_Aim of the task:_ The exact lines of the listing, from its first through the line that contains "The project was", are to make up the answer, and pictures are to be left out.

_Extracted data:_
○ ○ ○ ○
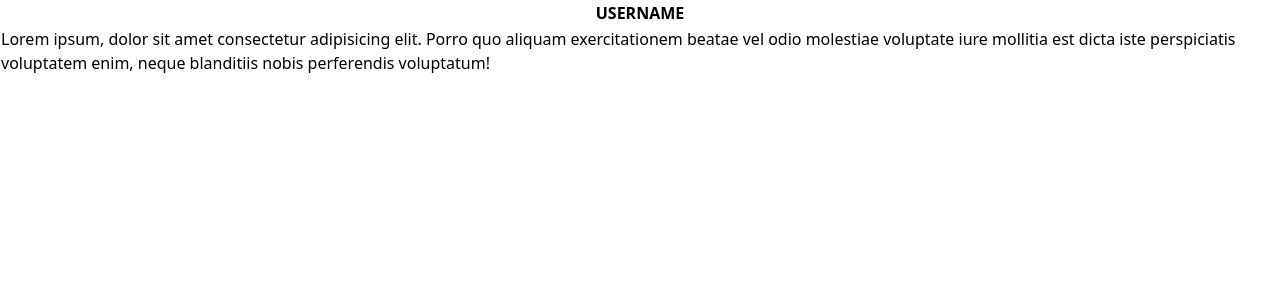
Repository: Yahya9102/Java22-ux22-Sideproject-main
Page: /
An editor plug-in stored every save of this project. The page is shown before and after the next save, followed by the edit.
The browser window is 1280 px wide. The pictures show the whole page.
The project was rebuilt for these pictures with package versions that can differ from the ones it lists, and the page was loaded fresh each time. The framework's server and built-in components were replaced by stand-ins that run in the browser. Also part of the build but not shown: next.config.js.

Above is the page before, as saved 2023-04-13 09:49:47.

### pages/index.tsx
import { NextPage } from "next"
import Body from "@/p-components/body"

interface Props {}

const Index: NextPage<Props> = ({}) => {
  return (
    <div>
      <Body />
    </div>
  )
}

export default Index

### styles/globals.css
@tailwind base;
@tailwind components;
@tailwind utilities;
/*
:root {
  --max-width: 1100px;
  --border-radius: 12px;
  --font-mono: ui-monospace, Menlo, Monaco, "Cascadia Mono", "Segoe UI Mono",
    "Roboto Mono", "Oxygen Mono", "Ubuntu Monospace", "Source Code Pro",
    "Fira Mono", "Droid Sans Mono", "Courier New", monospace;

  --foreground-rgb: 0, 0, 0;
  --background-start-rgb: 214, 219, 220;
  --background-end-rgb: 255, 255, 255;

  --primary-glow: conic-gradient(
    from 180deg at 50% 50%,
    #16abff33 0deg,
    #0885ff33 55deg,
    #54d6ff33 120deg,
    #0071ff33 160deg,
    transparent 360deg
  );
  --secondary-glow: radial-gradient(
    rgba(255, 255, 255, 1),
    rgba(255, 255, 255, 0)
  );

  --tile-start-rgb: 239, 245, 249;
  --tile-end-rgb: 228, 232, 233;
  --tile-border: conic-gradient(
    #00000080,
    #00000040,
    #00000030,
    #00000020,
    #00000010,
    #00000010,
    #00000080
  );

  --callout-rgb: 238, 240, 241;
  --callout-border-rgb: 172, 175, 176;
  --card-rgb: 180, 185, 188;
  --card-border-rgb: 131, 134, 135;
}

@media (prefers-color-scheme: dark) {
  :root {
    --foreground-rgb: 255, 255, 255;
    --background-start-rgb: 0, 0, 0;
    --background-end-rgb: 0, 0, 0;

    --primary-glow: radial-gradient(rgba(1, 65, 255, 0.4), rgba(1, 65, 255, 0));
    --secondary-glow: linear-gradient(
      to bottom right,
      rgba(1, 65, 255, 0),
      rgba(1, 65, 255, 0),
      rgba(1, 65, 255, 0.3)
    );

    --tile-start-rgb: 2, 13, 46;
    --tile-end-rgb: 2, 5, 19;
    --tile-border: conic-gradient(
      #ffffff80,
      #ffffff40,
      #ffffff30,
      #ffffff20,
      #ffffff10,
      #ffffff10,
      #ffffff80
    );

    --callout-rgb: 20, 20, 20;
    --callout-border-rgb: 108, 108, 108;
    --card-rgb: 100, 100, 100;
    --card-border-rgb: 200, 200, 200;
  }
}

* {
  box-sizing: border-box;
  padding: 0;
  margin: 0;
}

html,
body {
  max-width: 100vw;
  overflow-x: hidden;
}

body {
  color: rgb(var(--foreground-rgb));
  background: linear-gradient(
      to bottom,
      transparent,
      rgb(var(--background-end-rgb))
    )
    rgb(var(--background-start-rgb));
}

a {
  color: inherit;
  text-decoration: none;
}

@media (prefers-color-scheme: dark) {
  html {
    color-scheme: dark;
  }
}
*/

### p-components/body.tsx
import { NextPage } from "next"

interface Props {}

const Body: NextPage<Props> = ({}) => {
  return (
    <div>
      <table>
        <tr>
          <th>USERNAME</th>
        </tr>
        <tr>
          <td>
            Lorem ipsum, dolor sit amet consectetur adipisicing elit. Porro quo
            aliquam exercitationem beatae vel odio molestiae voluptate iure
            mollitia est dicta iste perspiciatis voluptatem enim, neque
            blanditiis nobis perferendis voluptatum!
          </td>
        </tr>
      </table>
    </div>
  )
}

export default Body

Loaded but not shown: pages/_app.tsx (common file); pages/_document.tsx (common file); tailwind.config.js (common file)

After the next save:
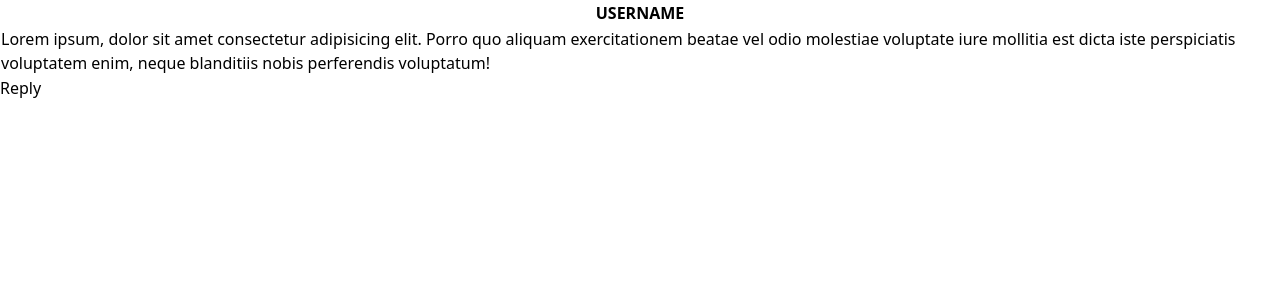
Saved 44 s later.
--- a/p-components/body.tsx
+++ b/p-components/body.tsx
@@ -17,6 +17,9 @@
             blanditiis nobis perferendis voluptatum!
           </td>
         </tr>
+        <tr>
+          <button type="submit">Reply</button>
+        </tr>
       </table>
     </div>
   )

After the 2 saves that followed:
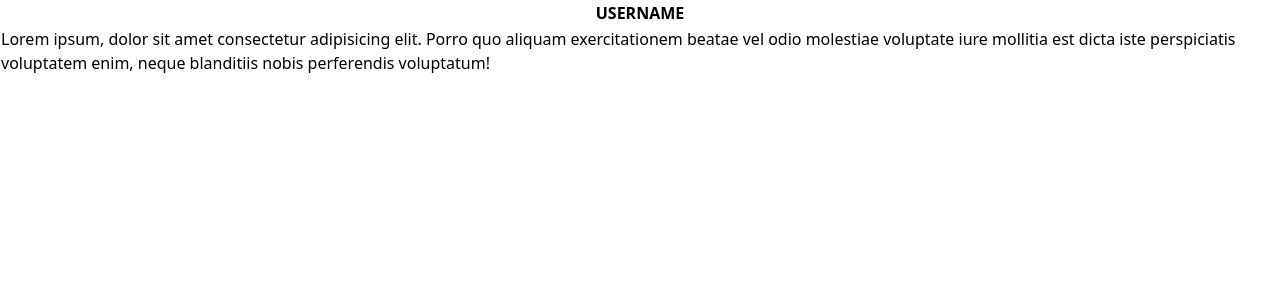
The 2 saves are shown as one change because 1 left the picture as it was.
The last was saved 48 s later.
--- a/p-components/body.tsx
+++ b/p-components/body.tsx
@@ -17,9 +17,6 @@
             blanditiis nobis perferendis voluptatum!
           </td>
         </tr>
-        <tr>
-          <button type="submit">Reply</button>
-        </tr>
       </table>
     </div>
   )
○ ○ ○ ○
_Solution:_
Repository: Yahya9102/Java22-ux22-Sideproject-main
Page: /
An editor plug-in stored every save of this project. The page is shown before and after the next save, followed by the edit.
The browser window is 1280 px wide. The pictures show the whole page.
The project was rebuilt for these pictures with package versions that can differ from the ones it lists, and the page was loaded fresh each time. The framework's server and built-in components were replaced by stand-ins that run in the browser. Also part of the build but not shown: next.config.js.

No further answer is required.